Finally, the REAL value of a Hydrogen economy is world peace... IF AND ONLY IF, we develop a way to securely and safely generate the hydrogen through centralized nuclear power plants and distribute that power as compressed hydrogen through out the 3rd world so cheaply that local governments will not "go nuclear" themselves.

So far, hydrogen sounds like the most green, safe and secure way to store and tranport large quantities of energy around the world.... no powerlines, no heavy batteries, small volume and low weight.
Soylent
4 / 5 (4) Oct 07, 2008
I'd like to hear more about the "thermochemical process" for producing hydrogen from water.


If you have a heat source that can withstand about 1000 degrees celsius(something like a HTGR or MSR most likely), you can use the sulfur-iodine process to make hydrogen at an efficiency that may be as high as 50%(thermal, not electric).

This is probably what you're looking for: http://www.hydrog...kard.pdf

So far, hydrogen sounds like the most green, safe and secure way to store and tranport large quantities of energy around the world.... no powerlines, no heavy batteries, small volume and low weight.
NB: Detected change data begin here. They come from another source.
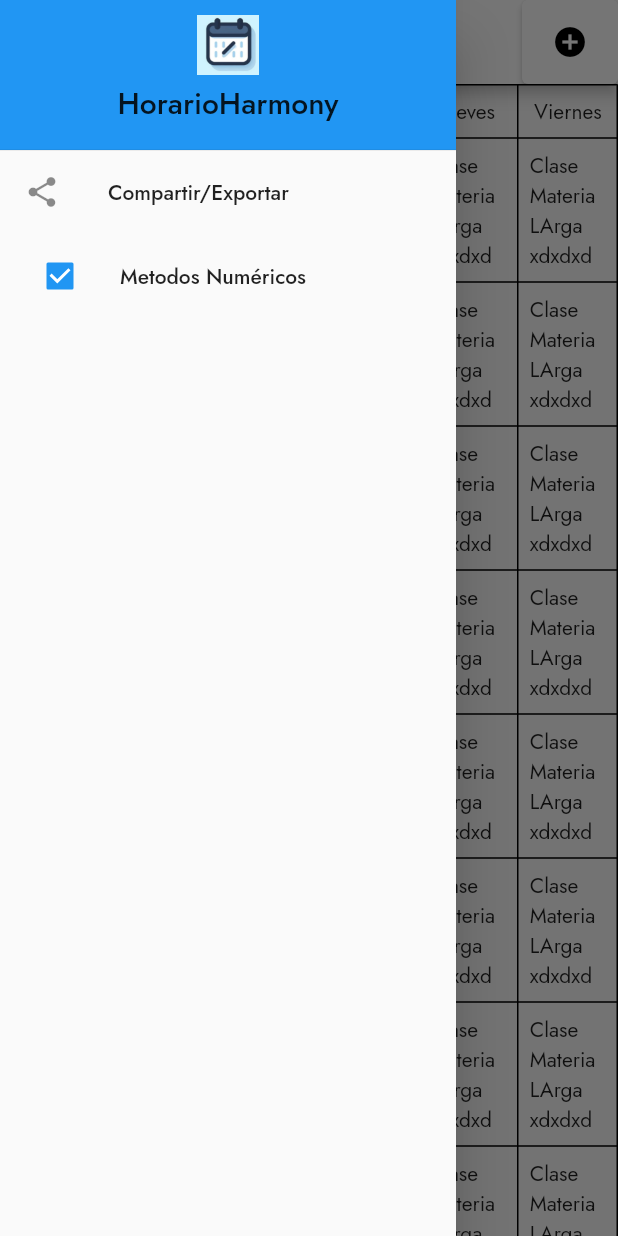
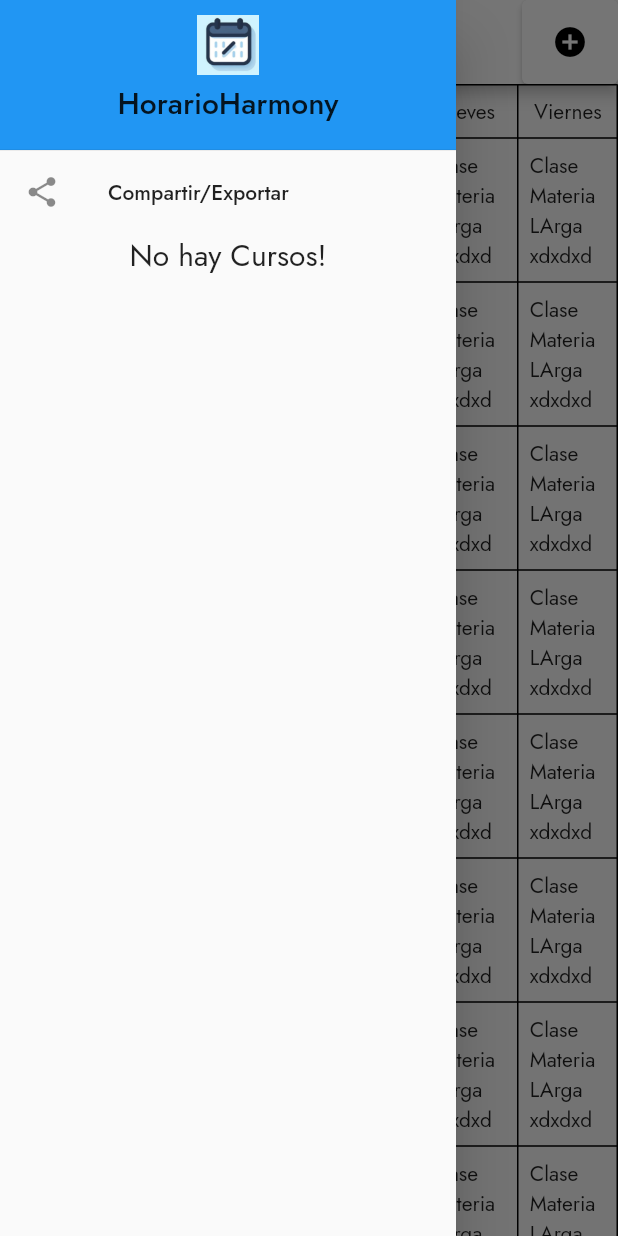
Before and after one commit to bryanhancco/CS_Scheduler, a Flutter app: the screen it shows after launch, with the side drawer open, on a phone screen of 412 x 824 dp. Run offline on Flutter 3.47's test engine with Material 2 defaults, Android fonts, the light colour scheme and no system bars; our stand-ins replace google_fonts, sqflite; accounts and stored records are empty.

Commit message:
Refactorizando el còdigo, modificando alggunos archivos

```diff
--- a/lib/utilities/create_shift_dialog_box.dart
+++ b/lib/utilities/create_shift_dialog_box.dart
@@ -1,6 +1,5 @@
 
 import 'package:flutter/material.dart';
-import 'package:scheduler/classes/models.dart';
 
 class CreateTurnoDialogBox extends StatefulWidget {
   final controllerTurnoLetra;
@@ -43,7 +42,7 @@ class _CreateTurnoDialogBoxState extends State<CreateTurnoDialogBox> {
             Container(
               alignment: Alignment.centerLeft,
               child: Text(
-                'Turno',
+                'Turno:',
               ),
             ),
             TextField(
@@ -56,7 +55,7 @@ class _CreateTurnoDialogBoxState extends State<CreateTurnoDialogBox> {
             Container(
               alignment: Alignment.centerLeft,
               child: Text(
-                'Turno',
+                'Docente:',
               ),
             ),
             TextField(
--- a/lib/utilities/drawer_courses.dart
+++ b/lib/utilities/drawer_courses.dart
@@ -1,6 +1,6 @@
-
 import 'package:flutter/material.dart';
 import 'package:scheduler/classes/models.dart';
+import 'package:scheduler/database/scheduler_database.dart';
 
 class MyDrawer extends StatefulWidget {
   @override
@@ -8,8 +8,6 @@ class MyDrawer extends StatefulWidget {
 }
 
 class _MyDrawerState extends State<MyDrawer> {
-  List<Curso> items = Curso.ejemplos;
-  List<bool> isChecked = List.generate(Curso.ejemplos.length, (index) => true);
 
   @override
   Widget build(BuildContext context) {
@@ -48,8 +46,19 @@ class _MyDrawerState extends State<MyDrawer> {
             leading: Icon(Icons.share),
             title: Text("Compartir/Exportar"),
           ),
-          for (int index = 0; index < items.length; index++)
-            ListTile(
+          // = List.generate(Curso.ejemplos.length, (index) => true);
+          Container(
+            child: FutureBuilder(
+              future: SchedulerDatabase.instance.getAllCursos(),
+              builder: (BuildContext context, AsyncSnapshot<List<Curso>> snapshot) {
+                if (snapshot.hasData) {
+                List<Curso> items = snapshot.data!;
+                List<bool> isChecked = List.generate(Curso.ejemplos.length, (index) => true);;
+                return items.isEmpty
+                  ? Center(child: Text("No hay Cursos!", style: TextStyle(fontSize: 20),))
+                  : ListView.separated(
+                    itemBuilder: (BuildContext context, int index) {
+                      return ListTile(
                         title: Text(items[index].CurNom),
                         leading: Checkbox(
                           value: isChecked[index],
@@ -59,7 +68,22 @@ class _MyDrawerState extends State<MyDrawer> {
                             });
                           },
                         ),
+                      );
+                    },
+                    separatorBuilder: (BuildContext context, int index) => Divider(
+                      height: 5,
                     ),
+                    itemCount: items.length,
+                  );
+                }
+                else {
+                  return const Center(
+                    child: Text("No se han ingresado cursos!", style: TextStyle(fontSize: 20),),
+                  );
+                }
+              }
+            ),
+          )
         ],
       ),
     );
```
Also changed, not shown: lib/utilities/detail_shift.dart (added, +48 -0 lines), lib/utilities/shifts_tile.dart (+12 -10 lines). Lines whose indentation alone changed are shown as unchanged.
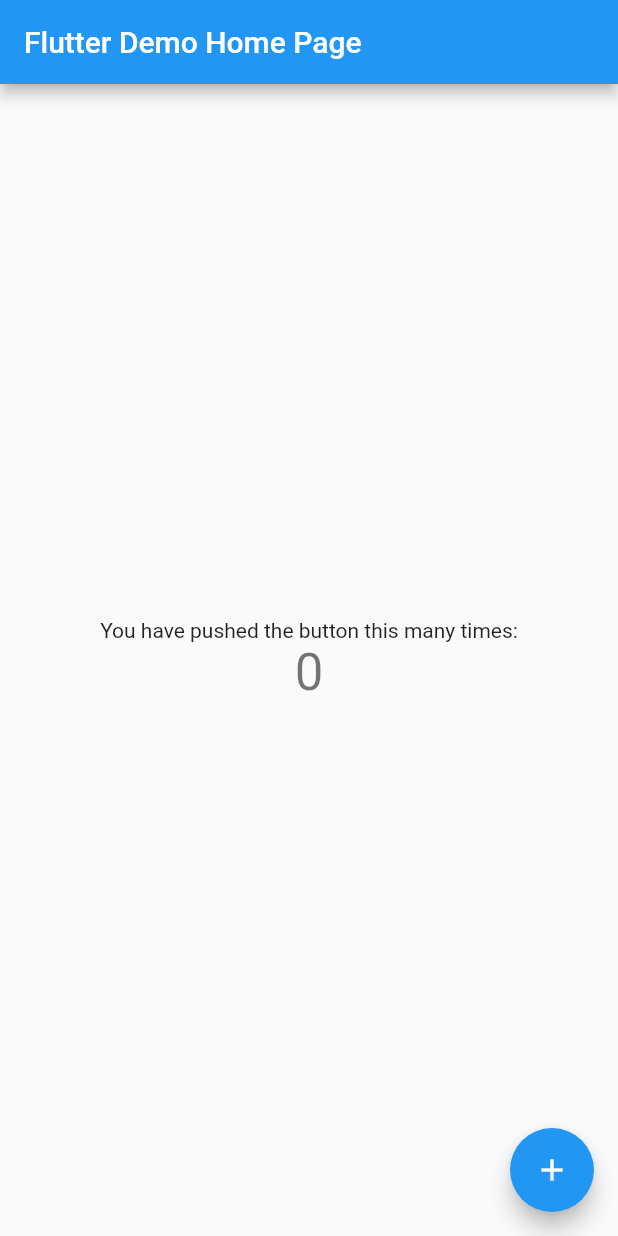
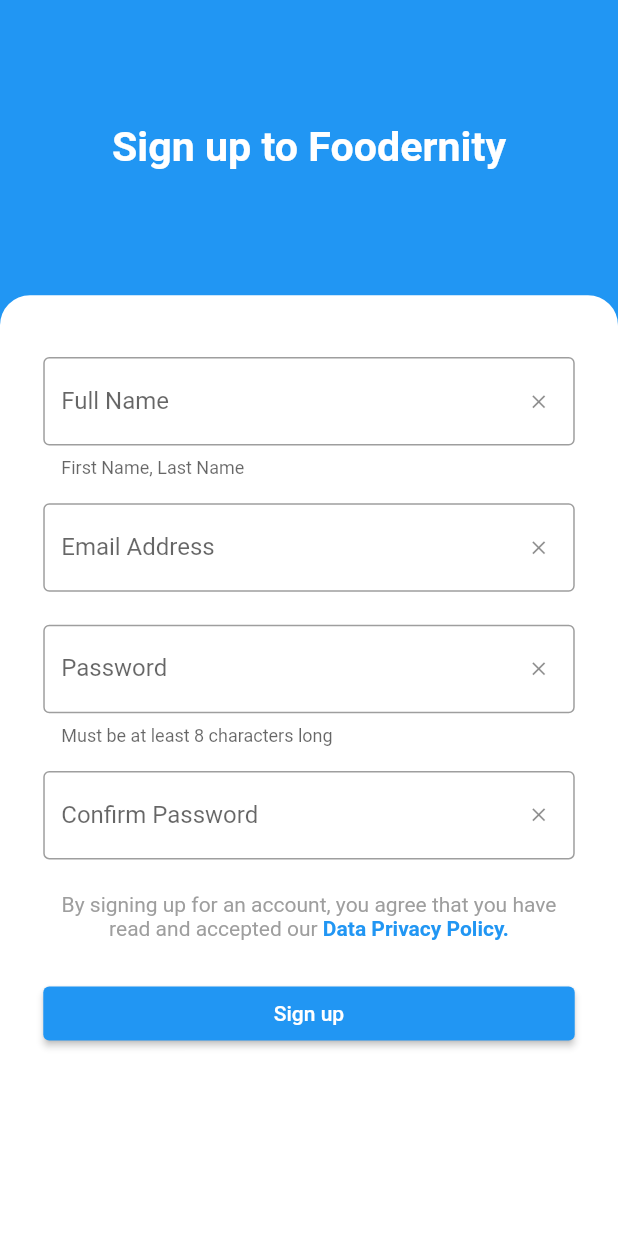
Before and after one commit to fhillipbagsic/Foodernity_Mobile, a Flutter app: the screen it shows after launch, on a phone screen of 412 x 824 dp. Run offline on Flutter 3.47's test engine with Material 2 defaults, Android fonts, the phone set to English and light mode, and no system bars; our stand-ins replace form_field_validator, sizer.

Commit message:
Add signup page

```diff
--- /dev/null
+++ b/lib/Pages/Signinup/Signup.dart
@@ -0,0 +1,184 @@
+import 'package:flutter/material.dart';
+import 'package:form_field_validator/form_field_validator.dart';
+import 'package:sizer/sizer.dart';
+
+class Signup extends StatefulWidget {
+  const Signup({Key? key}) : super(key: key);
+
+  @override
+  State<Signup> createState() => _SignupState();
+}
+
+class _SignupState extends State<Signup> {
+  final _formKey = GlobalKey<FormState>();
+
+  var fullNameController = TextEditingController();
+  var emailAddressController = TextEditingController();
+  var passwordController = TextEditingController();
+  var confirmPasswordController = TextEditingController();
+
+  @override
+  Widget build(BuildContext context) {
+    return Container(
+        width: double.infinity,
+        color: Colors.blue,
+        child: Column(
+          children: [
+            Padding(
+              padding: EdgeInsets.symmetric(vertical: 10.h),
+              child: Text(
+                'Sign up to Foodernity',
+                textAlign: TextAlign.center,
+                style: TextStyle(
+                    color: Colors.white,
+                    fontWeight: FontWeight.bold,
+                    fontSize: 20.sp),
+              ),
+            ),
+            Expanded(
+              child: Container(
+                padding: EdgeInsets.symmetric(horizontal: 7.w, vertical: 5.h),
+                decoration: const BoxDecoration(
+                  color: Colors.white,
+                  borderRadius: BorderRadius.only(
+                    topRight: Radius.circular(20.0),
+                    topLeft: Radius.circular(20.0),
+                  ),
+                ),
+                child: Form(
+                  key: _formKey,
+                  child: Column(
+                    children: [
+                      _field('Full Name', fullNameController),
+                      SizedBox(
+                        height: 2.h,
+                      ),
+                      _field('Email Address', emailAddressController),
+                      _field('Password', passwordController),
+                      SizedBox(
+                        height: 2.h,
+                      ),
+                      _confirmPasswordField(),
+                      _agreement(),
+                      SizedBox(
+                        height: 3.h,
+                      ),
+                      _signupButton()
+                    ],
+                  ),
+                ),
+              ),
+            )
+          ],
+        ));
+  }
+
+  Widget _field(
+    String fieldName,
+    TextEditingController controller,
+  ) {
+    return TextFormField(
+      controller: controller,
+      // onSaved: (value) => controller.value = value,
+      validator: fieldName == 'Full Name'
+          ? fullNameValidator
+          : fieldName == 'Email Address'
+              ? emailValidator
+              : passwordValidator,
+      decoration: InputDecoration(
+        border: const OutlineInputBorder(),
+        labelText: fieldName,
+        helperText: getHelperText(fieldName),
+        suffixIcon: IconButton(
+          onPressed: () => controller.clear(),
+          icon: const Icon(
+            Icons.clear,
+            size: 15.0,
+          ),
+        ),
+      ),
+      obscureText: fieldName == 'Password' ? true : false,
+    );
+  }
+
+  Widget _confirmPasswordField() {
+    return TextFormField(
+      controller: confirmPasswordController,
+      validator: (val) => MatchValidator(errorText: 'Passwords do not match')
+          .validateMatch(
+              confirmPasswordController.text, passwordController.text),
+      decoration: InputDecoration(
+        border: const OutlineInputBorder(),
+        labelText: 'Confirm Password',
+        helperText: getHelperText('Confirm Password'),
+        suffixIcon: IconButton(
+          onPressed: () => confirmPasswordController.clear(),
+          icon: const Icon(
+            Icons.clear,
+            size: 15.0,
+          ),
+        ),
+      ),
+      obscureText: true,
+    );
+  }
+
+  final fullNameValidator = MultiValidator([
+    RequiredValidator(errorText: 'Full name is required'),
+    PatternValidator(r'^[a-zA-Z ]+$', errorText: 'Only letters are allowed'),
+    MinLengthValidator(3, errorText: 'Please enter your full name')
+  ]);
+
+  final emailValidator = MultiValidator([
+    RequiredValidator(errorText: "Email address is required"),
+    EmailValidator(errorText: "Enter valid email address"),
+  ]);
+
+  final passwordValidator = MultiValidator([
+    RequiredValidator(errorText: 'password is required'),
+    MinLengthValidator(8, errorText: 'password must be at least 8 digits long'),
+    PatternValidator(r'^[a-zA-Z0-9]+$',
+        errorText: 'passwords must not have special character')
+  ]);
+
+  String getHelperText(String fieldName) {
+    switch (fieldName) {
+      case 'Full Name':
+        return 'First Name, Last Name';
+      case 'Password':
+        return 'Must be at least 8 characters long';
+    }
+    return '';
+  }
+
+  Widget _agreement() {
+    return (RichText(
+      textAlign: TextAlign.center,
+      text: const TextSpan(
+          text:
+              'By signing up for an account, you agree that you have read and accepted our ',
+          style: TextStyle(color: Colors.grey),
+          children: [
+            TextSpan(
+              text: 'Data Privacy Policy.',
+              style: TextStyle(color: Colors.blue, fontWeight: FontWeight.bold),
+            ),
+          ]),
+    ));
+  }
+
+  Widget _signupButton() {
+    return SizedBox(
+      width: double.infinity,
+      child: ElevatedButton(
+        onPressed: () {
+          if (_formKey.currentState!.validate()) {
+            ScaffoldMessenger.of(context)
+                .showSnackBar(const SnackBar(content: Text('Signing up')));
+          }
+        },
+        child: const Text('Sign up'),
+      ),
+    );
+  }
+}
--- a/lib/main.dart
+++ b/lib/main.dart
@@ -1,4 +1,6 @@
 import 'package:flutter/material.dart';
+import 'package:foodernity_mobile/Pages/Signinup/Signup.dart';
+import 'package:sizer/sizer.dart';
 
 void main() {
   runApp(const MyApp());
@@ -7,109 +9,19 @@
 class MyApp extends StatelessWidget {
   const MyApp({Key? key}) : super(key: key);
 
-  // This widget is the root of your application.
   @override
   Widget build(BuildContext context) {
     return MaterialApp(
-      title: 'Flutter Demo',
-      theme: ThemeData(
-        // This is the theme of your application.
-        //
-        // Try running your application with "flutter run". You'll see the
-        // application has a blue toolbar. Then, without quitting the app, try
-        // changing the primarySwatch below to Colors.green and then invoke
-        // "hot reload" (press "r" in the console where you ran "flutter run",
-        // or simply save your changes to "hot reload" in a Flutter IDE).
-        // Notice that the counter didn't reset back to zero; the application
-        // is not restarted.
-        primarySwatch: Colors.blue,
-      ),
-      home: const MyHomePage(title: 'Flutter Demo Home Page'),
-    );
+        title: 'Flutter Demo',
+        theme: ThemeData(
+          primarySwatch: Colors.blue,
+        ),
+        home: Sizer(builder: ((context, orientation, deviceType) {
+          return const Scaffold(
+            body: SafeArea(
+              child: Signup(),
+            ),
+          );
+        })));
   }
 }
-
-class MyHomePage extends StatefulWidget {
-  const MyHomePage({Key? key, required this.title}) : super(key: key);
-
-  // This widget is the home page of your application. It is stateful, meaning
-  // that it has a State object (defined below) that contains fields that affect
-  // how it looks.
-
-  // This class is the configuration for the state. It holds the values (in this
-  // case the title) provided by the parent (in this case the App widget) and
-  // used by the build method of the State. Fields in a Widget subclass are
-  // always marked "final".
-
-  final String title;
-
-  @override
-  State<MyHomePage> createState() => _MyHomePageState();
-}
-
-class _MyHomePageState extends State<MyHomePage> {
-  int _counter = 0;
-
-  void _incrementCounter() {
-    setState(() {
-      // This call to setState tells the Flutter framework that something has
-      // changed in this State, which causes it to rerun the build method below
-      // so that the display can reflect the updated values. If we changed
-      // _counter without calling setState(), then the build method would not be
-      // called again, and so nothing would appear to happen.
-      _counter++;
-    });
-  }
-
-  @override
-  Widget build(BuildContext context) {
-    // This method is rerun every time setState is called, for instance as done
-    // by the _incrementCounter method above.
-    //
-    // The Flutter framework has been optimized to make rerunning build methods
-    // fast, so that you can just rebuild anything that needs updating rather
-    // than having to individually change instances of widgets.
-    return Scaffold(
-      appBar: AppBar(
-        // Here we take the value from the MyHomePage object that was created by
-        // the App.build method, and use it to set our appbar title.
-        title: Text(widget.title),
-      ),
-      body: Center(
-        // Center is a layout widget. It takes a single child and positions it
-        // in the middle of the parent.
-        child: Column(
-          // Column is also a layout widget. It takes a list of children and
-          // arranges them vertically. By default, it sizes itself to fit its
-          // children horizontally, and tries to be as tall as its parent.
-          //
-          // Invoke "debug painting" (press "p" in the console, choose the
-          // "Toggle Debug Paint" action from the Flutter Inspector in Android
-          // Studio, or the "Toggle Debug Paint" command in Visual Studio Code)
-          // to see the wireframe for each widget.
-          //
-          // Column has various properties to control how it sizes itself and
-          // how it positions its children. Here we use mainAxisAlignment to
-          // center the children vertically; the main axis here is the vertical
-          // axis because Columns are vertical (the cross axis would be
-          // horizontal).
-          mainAxisAlignment: MainAxisAlignment.center,
-          children: <Widget>[
-            const Text(
-              'You have pushed the button this many times:',
-            ),
-            Text(
-              '$_counter',
-              style: Theme.of(context).textTheme.headline4,
-            ),
-          ],
-        ),
-      ),
-      floatingActionButton: FloatingActionButton(
-        onPressed: _incrementCounter,
-        tooltip: 'Increment',
-        child: const Icon(Icons.add),
-      ), // This trailing comma makes auto-formatting nicer for build methods.
-    );
-  }
-}
--- a/pubspec.yaml
+++ b/pubspec.yaml
@@ -34,6 +34,8 @@
   # The following adds the Cupertino Icons font to your application.
   # Use with the CupertinoIcons class for iOS style icons.
   cupertino_icons: ^1.0.2
+  sizer: ^2.0.15
+  form_field_validator: ^1.1.0
 
 dev_dependencies:
   flutter_test:
```
Also changed, not shown: lib/Pages/Home.dart (added), pubspec.lock.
Powerlines are a good thing; they're efficient and durable. With hydrogen you're stuck with a leaky pipeline.

Hydrogen gas is bulky, heavy, leaky and inefficient with current storage technologies and fuel cells.

I don't see any reason to suspect that those problems are any easier to solve than to invent a fuel cell that uses a less unwieldy fuel or improving the energy density of batteries or ultra capacitors.
Buster
1 / 5 (2) Oct 10, 2008
Thanks to the electric grid we are now
slaves to the system. If it weren't for
a few greedy fools we would have unlimited
wireless transmission of energy from our
own atmosphere. Now we suffer because of
the greed of bankers and oil tycoons. The only thing we need is molecular manufacturing to become advanced enough for us to produce self replicating systems and within a few years after our energy needs will be met. That..Or we will all be dissolved by the gray goo.
Soylent
not rated yet Nov 15, 2008
"If it weren't for
a few greedy fools we would have unlimited
wireless transmission of energy from our
own atmosphere."

Wireless transmission of energy is horribly inefficient over longer distances.

The EM field strength required to transmit large amounts of power without huge antennas would be far outside any established regulations for non-ionizing EM radiation.

It's not an energy source; background radiation from the big bang and from the galaxy is vanishingly small. It would just be like the grid we have now except a lot crappier.